Ever wanted to make a loaf of sourdough bread but found the idea of waiting twenty-four hours (or longer!) entirely too daunting? Fear not, for I have the solution! My speedy sourdough take less than twelve hours to create. In fact, you can make it in nine and a half (and eight of those require no input from you!)
I have spent months tweaking and tinkering with this recipe to make it 100% consistent and reliable. Same texture, same rise, just half the time! Okay, it won’t have the same mature depth of flavour that a forty-eight hour sourdough will have. But, it does taste and feel like a traditional sourdough loaf. Perfect for a mid-week brunch and the best way to start the weekend.
As well as taking less than half the time that normal sourdough does, it is virtually no-knead and doesn’t require a proving basket. The reason for this is two-fold: a proving basket is used to prove your dough for a long period of time after shaping to develop the sour flavour. The basket retains the shape. We do the ‘long’ prove at the beginning so shape doesn’t matter. Second, because of the resting is done at the beginning, the gluten builds up naturally (through a process called ‘autolyse’) so we only need to do a few turn-and-folds to have a well-built loaf.

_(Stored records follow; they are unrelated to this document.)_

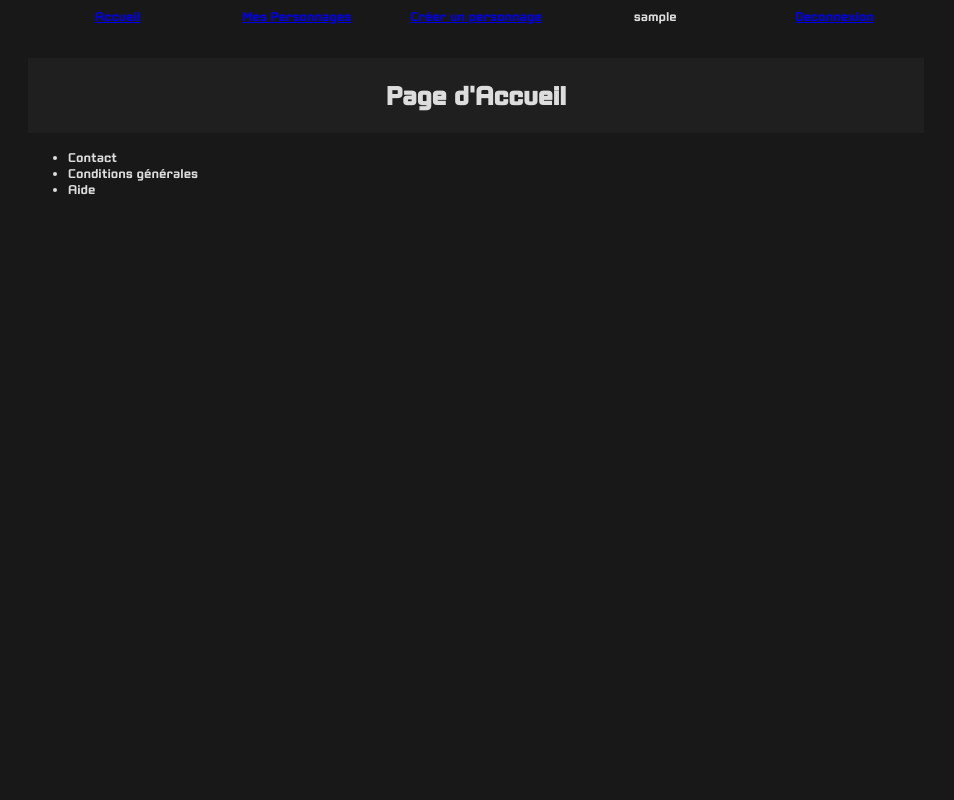
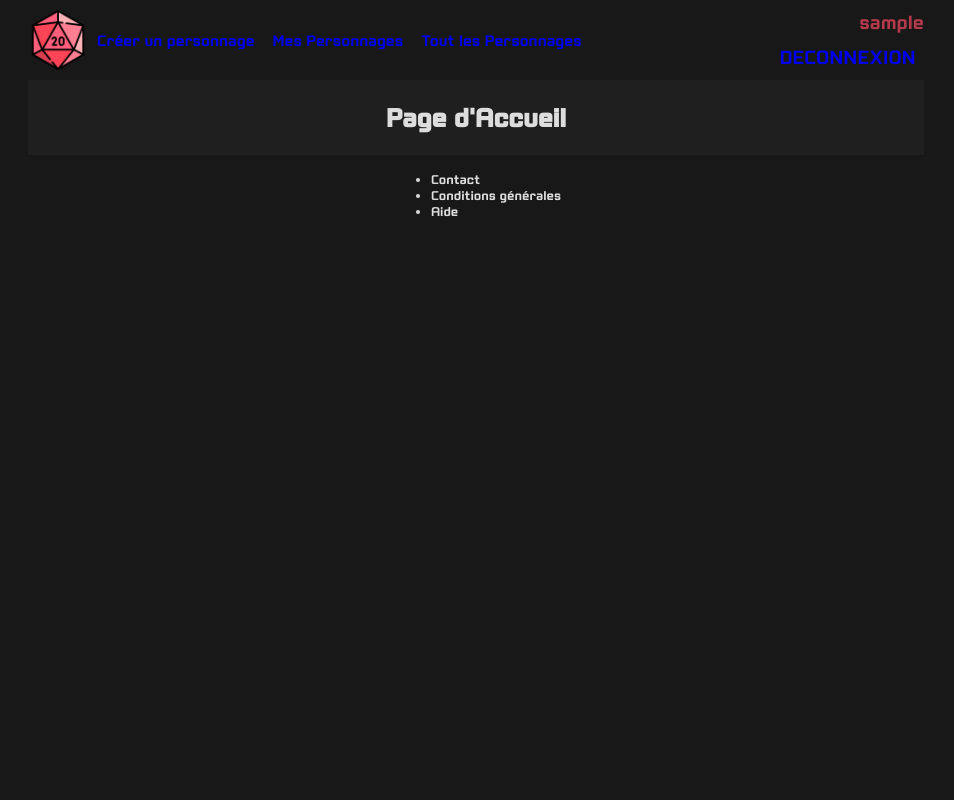
Before and after one commit to Korto11/Jdr, a PHP site: page /jdr/ in a window 1280 px wide. Shown: the whole page, without its empty margins (164-1118 px from the left). Run offline with PHP 8.4, Linux system fonts and the light colour scheme; the visitor is signed in with stand-in values (Sample User, id 1).

Commit message:
css update

```diff
--- a/App/Controller/HomeController.php
+++ b/App/Controller/HomeController.php
@@ -6,7 +6,7 @@
     public function getHome(){
         $error = "";
         Template::render('navbar.php','footer.php', 'vueHome.php','Accueil',
-        ['script.js', 'main.js'], ['style.css'],$error);
+        ['script.js', 'main.js'], ['style.css','home.css'],$error);
     }
     public function get404(){
         $error = "";
--- a/App/Controller/UtilisateurController.php
+++ b/App/Controller/UtilisateurController.php
@@ -55,6 +55,7 @@
                             $_SESSION['connected'] = true;
                             $_SESSION['id'] = $user->getId();
                             $_SESSION['pseudo'] = $user->getPseudo();
+                            header('Location: ./');
                         }else {
                             $error = "Les informations de connexion ne sont pas valides";
                         }
--- a/App/Vue/navbar.php
+++ b/App/Vue/navbar.php
@@ -1,31 +1,24 @@
 <?php ob_start()?>
 <?php if(isset($_SESSION['connected'])):?>
-<header>
 <div id="navbar">
-    <div class ="navbar-item">
-        <a href="./">Accueil</a>
+    <a id="lobby" href="./"><img id="d20" src="./Public/asset/images/d20.png" alt="d20"></a>
+    <div class ="navbar-menu">
+        <a class ="navbar-item" href="./personnageadd">Créer un personnage</a>
+        <a class ="navbar-item" href="./ownpersonnages">Mes Personnages</a>
+        <a class ="navbar-item" href="./allpersonnages">Tout les Personnages</a>
     </div>
-    <div class ="navbar-item">
-        <a href="./ownpersonnages">Mes Personnages</a>
-    </div>
-    <div class ="navbar-item">
-        <a href="./personnageadd">Créer un personnage</a>
-    </div>
-    <div class ="navbar-item">
-        <?=$_SESSION['pseudo']?>
-    </div>
-    <div class ="navbar-item">
-        <a href="./userdeconnexion">Deconnexion</a>
+    <div id ="log">
+        <div id= "user"><?=$_SESSION['pseudo']?> </div>
+        <a id= "sign-in" href="./userdeconnexion">DECONNEXION</a>
     </div>
 </div>
 <?php else:?>
 <div id="navbar">
-    <a class ="navbar-item" id="lobby" href="./">Accueil</a>
-    <div class ="navbar-item" id="sign-in">
-        <a href="./useradd">Inscription</a>
-        <a href="./userconnexion">Connexion</a>
+    <a id="lobby" href="./"><img id="d20" src="./Public/asset/images/d20.png" alt="d20"></a>
+    <div id="log">
+        <a id= "sign-in" href="./useradd">INSCRIPTION</a>
+        <a id= "sign-in" href="./userconnexion">CONNEXION</a>
     </div>
 </div>
-</header>
 <?php endif;?>
 <?php $navbar = ob_get_clean()?>
--- a/Public/asset/style/style.css
+++ b/Public/asset/style/style.css
@@ -12,41 +12,89 @@
     align-items: center;
     font-family: 'PositecBold', sans-serif ;
     color: rgb(221, 221, 221);
-
+    margin: 0;
 }
 
 #navbar{
     width: 70vw;
-    height: 50px;
+    height: 80px;
     display:flex;
-    justify-content: space-evenly;
+    justify-content: space-between;
+
+
+}
+.navbar-menu{
+    display:flex;
+    width: 100%;
+}
+.navbar-item{
+    display: flex;
+    font-size: 1.2rem;
+    width :auto;
+    height: 100%;
+    justify-content: center;
+    align-items: center;
+    padding : 0px 9px 0px 9px;
 }
 
-.navbar-item{
-    width :100%;
-    height: 100%;
-    text-align: center;
+.navbar-item:hover{
+    color:#181818 ;
+    background-color:rgb(180, 58, 75);
+    transition: 0.5s;
 }
 #lobby{
     display: flex;
+    width :60px;
     justify-content: flex-start;
     align-items: center;
 }
-#sign-in {
+
+#d20{
+    width: 60px;
+    height: auto;
+}
+
+#log {
     display: flex;
     flex-direction: column;
     align-items: flex-end;
-    justify-content: center;
-    padding-right: 20px;
+    justify-content: space-evenly;
+    width: 200px;
+    font-size: 1.5rem;
 }
 
+
+#sign-in{
+    display: flex;
+    justify-content: center;
+    align-items: center;
+    width: 100%;
+    height: 100%;
+}
+
+#sign-in:hover{
+    background-color: rgb(180, 58, 75);
+    color: #181818;
+    transition: 1s;
+}
+#user {
+    color:rgb(180, 58, 75);
+    margin-top: 10px;
+}
+a {
+    text-decoration:none ;
+}
+
+a:visited {
+    color: rgb(221, 221, 221);
+}
+
+a:focus {
+    color: red;
+}
 .main {
     background-color: #1f1f1f;
     width: 70vw;
     display : flex;
     justify-content : center;
 }
-
-img{
-    width: 10vw;
-}
```
Also changed, not shown: Public/asset/images/d20.png (added), Public/asset/style/home.css (added).
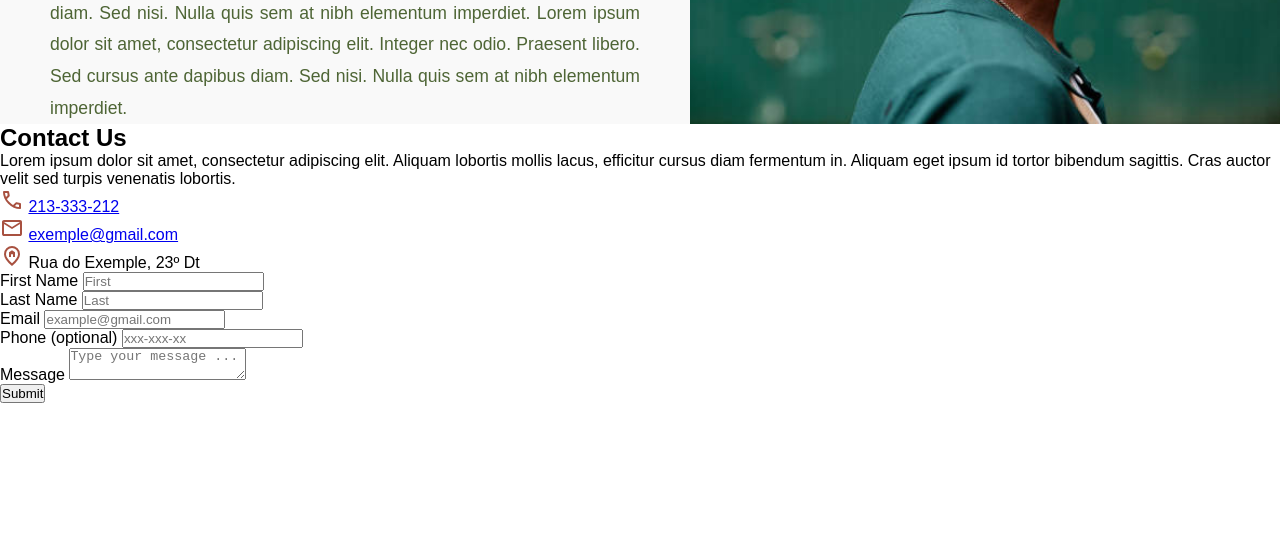
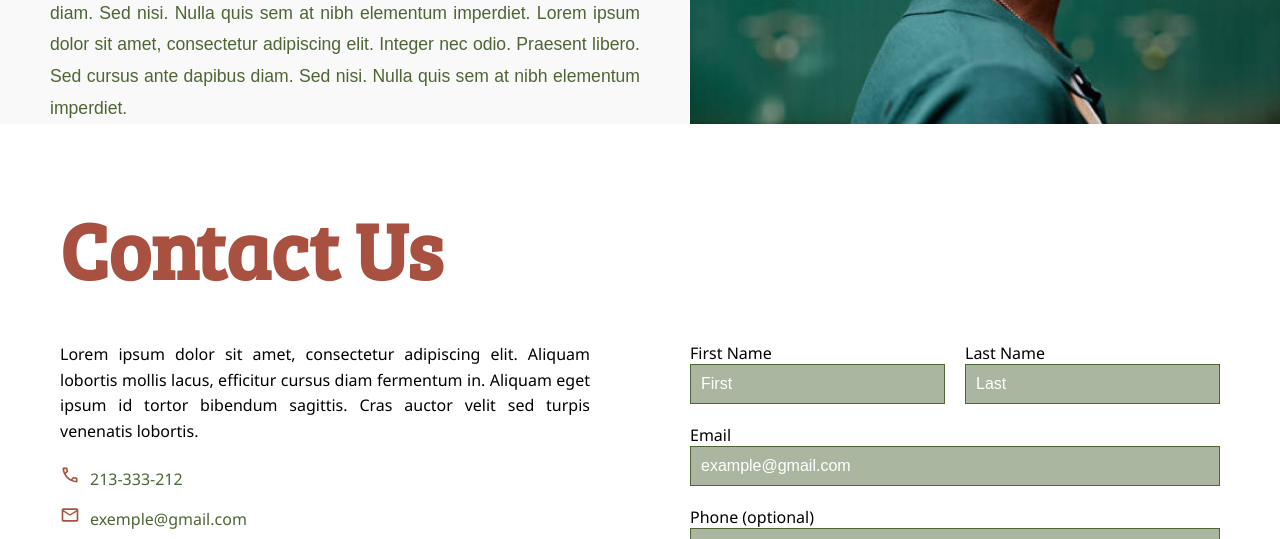
Before and after one commit to EmersonBPP/UdemyWebDev, a plain HTML site: page Capstone Project 2/index.html in a window 1280 px wide. Shown: the part 2530-3069 px from the top of the page. Drawn offline with Linux system fonts and the light colour scheme; a web font is replaced by a local one.

Commit message:
contact section

```diff
--- a/Capstone Project 2/index.html
+++ b/Capstone Project 2/index.html
@@ -150,16 +150,19 @@
 
         <ul class="contact-list">
           <li>
-            <img src="image/phone-icon.svg" alt="Phone icon">
-            <a href="tel:213333212">213-333-212</a>
+            <a href="tel:213333212">
+                <img src="image/phone-icon.svg" alt="Phone icon" height="60" width="60">213-333-212
+            </a>
           </li>
           <li>
-            <img src="image/mail-icon.svg" alt="Email icon">
-            <a href="mailto:exemple@gmail.com">exemple@gmail.com</a>
+            <a href="mailto:exemple@gmail.com">
+                <img src="image/mail-icon.svg" alt="Email icon">exemple@gmail.com
+            </a>
           </li>
           <li>
-            <img src="image/location-icon.svg" alt="Location icon">
-            <span>Rua do Exemple, 23º Dt</span>
+            <a href="https://www.google.com/maps?cid=4948293234082239069">
+                <img src="image/location-icon.svg" alt="Location icon">Rua do Exemple, 23º Dt
+            </a>
           </li>
         </ul>
       </div>
--- a/Capstone Project 2/style.css
+++ b/Capstone Project 2/style.css
@@ -316,3 +316,127 @@
     height: 300px;
   }
 }
+
+/* CONTACT */
+
+#contact {
+  padding: 60px 60px;
+  font-family: 'Segoe UI';
+}
+
+.contact-content {
+  display: flex;
+  flex-wrap: wrap;
+  align-items: stretch;
+  gap: 100px;
+  margin-top: 30px;
+}
+
+.contact-info {
+  flex: 1;
+  min-width: 300px;
+}
+
+.contact-info p {
+  font-size: 1rem;
+  line-height: 1.6;
+  margin-bottom: 20px;
+  text-align: justify;
+}
+
+.contact-container  h2{
+  font-size: 80px;
+  font-family: 'Bree_Serif';
+  text-align: left;
+  color: #a85140;
+  line-height: 1.6;
+  margin-bottom: 20px;
+}
+
+
+.contact-list {
+  list-style: none;
+  padding: 0;
+}
+
+.contact-list li {
+  display: flex;
+  align-items: center;
+  margin-bottom: 15px;
+}
+
+.contact-list li a{
+  text-decoration: none;
+  color: #4e6535;
+  text-align: center;
+}
+
+.contact-list img {
+  width: 20px;
+  height: 20px;
+  margin-right: 10px;
+}
+
+.contact-form {
+  flex: 1;
+  min-width: 300px;
+}
+
+form {
+  display: flex;
+  flex-direction: column;
+}
+
+.form-row {
+  display: flex;
+  gap: 20px;
+  margin-bottom: 20px;
+  flex-wrap: wrap;
+}
+
+.form-group {
+  flex: 1;
+  display: flex;
+  flex-direction: column;
+}
+
+.full-width {
+  flex: 1 1 100%;
+}
+
+input, textarea {
+  padding: 10px;
+  font-size: 1rem;
+  border: 1px solid #4e6535;
+  background-color: #4e653578;
+  color: white;
+}
+
+textarea::placeholder, input::placeholder {
+  color: white;
+}
+
+textarea {
+  resize: vertical;
+  min-height: 100px;
+}
+
+button {
+  padding: 12px 20px;
+  font-size: 1rem;
+  background-color: #4e6535;
+  color: white;
+  border: none;
+  cursor: pointer;
+  width: fit-content;
+}
+
+button:hover {
+  background-color: #4e653578;
+}
+
+@media (max-width: 768px) {
+  .contact-content {
+    flex-direction: column;
+  }
+}
```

It might seem too good to be true, but give it a try. You will be surprised at just how good this speedy sourdough loaf looks and tastes despite the short length of time it takes to make. This is the perfect gateway loaf. Start with this speedy sourdough and you will be a sourdough expert in no time!
- 50 g sourdough starter
- 350 ml water room temperature
- 500 g strong white flour
- 10 g fine salt
- 20 ml water (for salt)
- In a large mixing bowl, stir together the sourdough starter and 350ml of water until the starter is fully dissolved.
- Add the flour. Mix the flour, water and starter together with a claw-like hand. Squeeze the dough in your hand to ensure the flour and water are fully combined. You want to hydrate the flour as much as possible.
- Cover with a damp tea towel (or a shower cap) and leave to rest/prove for 8 hours.
- Place a cast iron pot (with a lid) or dutch oven into the oven and preheat to 250°C.
- Now that the bread dough has proved, add the salt and 20ml of water.
- Incorporate the salt water into the dough by scooping your hand under the dough, lifting from the middle, and folding it back on itself. This is a stretch and fold method that will incorporate the salt water and also help maintain gluten.
- Liberally flour the work surface before turning the dough out onto it. We are now going to pre-shape the dough.
- Going around the dough, pull the edge to stretch it a little then fold it back on itself into the centre. Fold all the way around the perimeter twice (i.e. 720°). You should notice that the dough ball has become a little more taut.
- Dust the dough with a little flour. Flip the dough over so that it is seam-side down and cover with a bowl. Leave to rest for 30 minutes.
- Once the dough has rested, it is time for the final shaping. Cut a disc of baking parchment (at least 30x30cm wide)–you'll need this later.
- Dust the top of the dough with flour and flip seam-side up.
- Stretch the top of the dough out and fold in over on itself to the centre. Dust any excess flour off the bottom.
- Next, alternating between left and right, take the side, stretch it a little and fold into the centre. This is called knitting or stitching the dough. You should notice a woven or knitted pattern in the seam as you work down the length of the dough.
- When you reach the end, roll it up. When rolling, keep a bit of tension in the dough. You want to stretch it as you roll so that the surface is taut.
- If you want a lozenge-shaped dough, the shaping is now done. If you want a round loaf, turn the dough 90° and roll again.
- Flip the shaped loaf over and place on the disc of baking parchment. Score with a sharp knife or blade in whatever pattern you desire.
- Next, carefully remove the pot from the oven.
- Take the lid off the pot and delicately transfer the shaped loaf with the baking parchment still on into the pot. Place the lid back on the pot and place in the oven. Reduce the temperature to 225°C.
- Reduce the temperature to 225°C. Bake for 20 minutes with the lid on.
- After 20 minutes, remove the lid and bake for a further 25-30 minutes or until the loaf is a deep brown colour.
- Cool on a wire rack fully before slicing (if you can resist!)